(Exercise objective):
If an entry holds a picture, skip the picture but copy everything else exactly.

(Records provided):
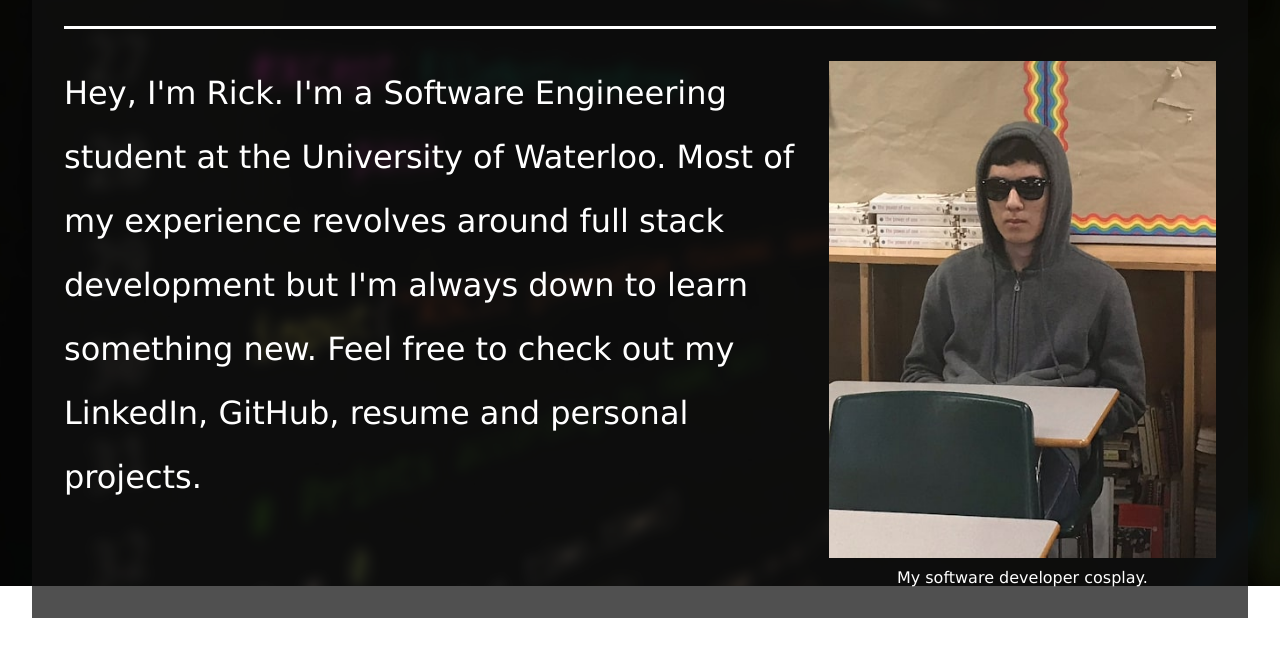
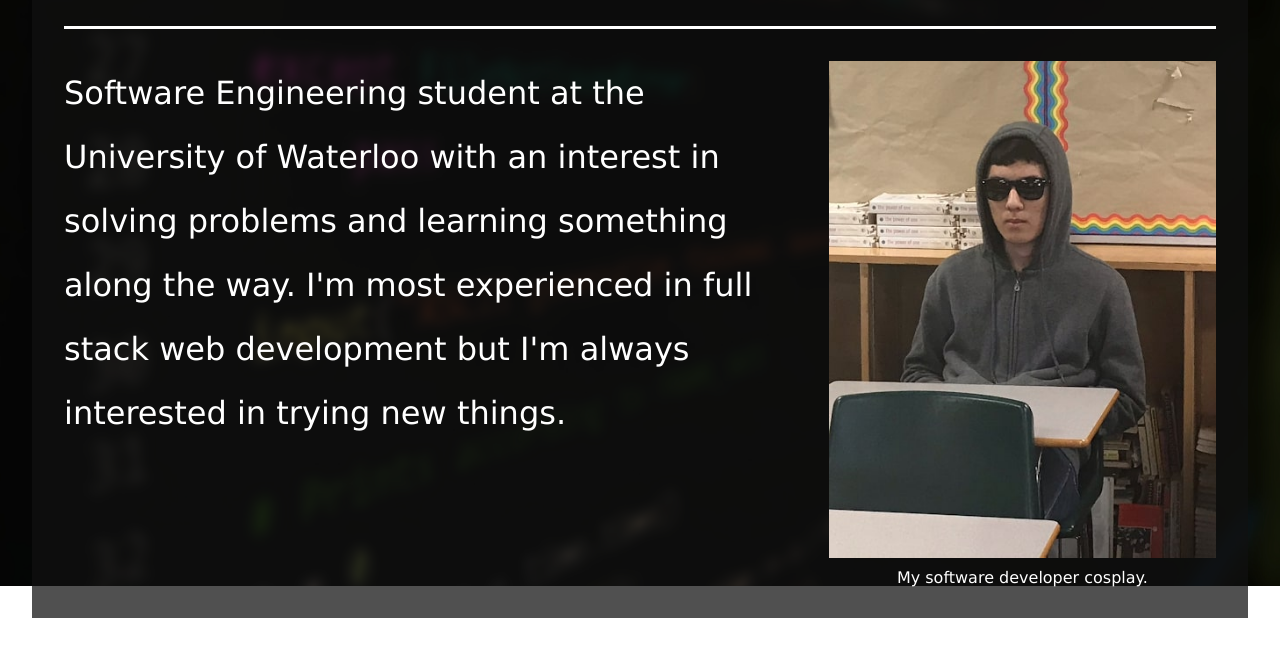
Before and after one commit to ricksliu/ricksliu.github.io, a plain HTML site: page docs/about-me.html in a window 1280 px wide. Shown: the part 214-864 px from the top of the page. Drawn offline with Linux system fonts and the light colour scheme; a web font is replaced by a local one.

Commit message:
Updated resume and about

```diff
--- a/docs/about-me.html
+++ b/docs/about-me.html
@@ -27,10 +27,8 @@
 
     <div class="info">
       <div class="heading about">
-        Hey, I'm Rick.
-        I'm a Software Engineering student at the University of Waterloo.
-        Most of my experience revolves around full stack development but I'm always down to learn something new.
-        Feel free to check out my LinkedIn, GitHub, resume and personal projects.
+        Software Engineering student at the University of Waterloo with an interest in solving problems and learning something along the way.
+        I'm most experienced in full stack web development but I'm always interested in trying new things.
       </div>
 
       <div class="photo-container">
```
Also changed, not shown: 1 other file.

(Result):
Before and after one commit to ricksliu/ricksliu.github.io, a plain HTML site: page docs/about-me.html in a window 1280 px wide. Shown: the part 214-864 px from the top of the page. Drawn offline with Linux system fonts and the light colour scheme; a web font is replaced by a local one.

Commit message:
Updated resume and about

```diff
--- a/docs/about-me.html
+++ b/docs/about-me.html
@@ -27,10 +27,8 @@
 
     <div class="info">
       <div class="heading about">
-        Hey, I'm Rick.
-        I'm a Software Engineering student at the University of Waterloo.
-        Most of my experience revolves around full stack development but I'm always down to learn something new.
-        Feel free to check out my LinkedIn, GitHub, resume and personal projects.
+        Software Engineering student at the University of Waterloo with an interest in solving problems and learning something along the way.
+        I'm most experienced in full stack web development but I'm always interested in trying new things.
       </div>
 
       <div class="photo-container">
```
Also changed, not shown: 1 other file.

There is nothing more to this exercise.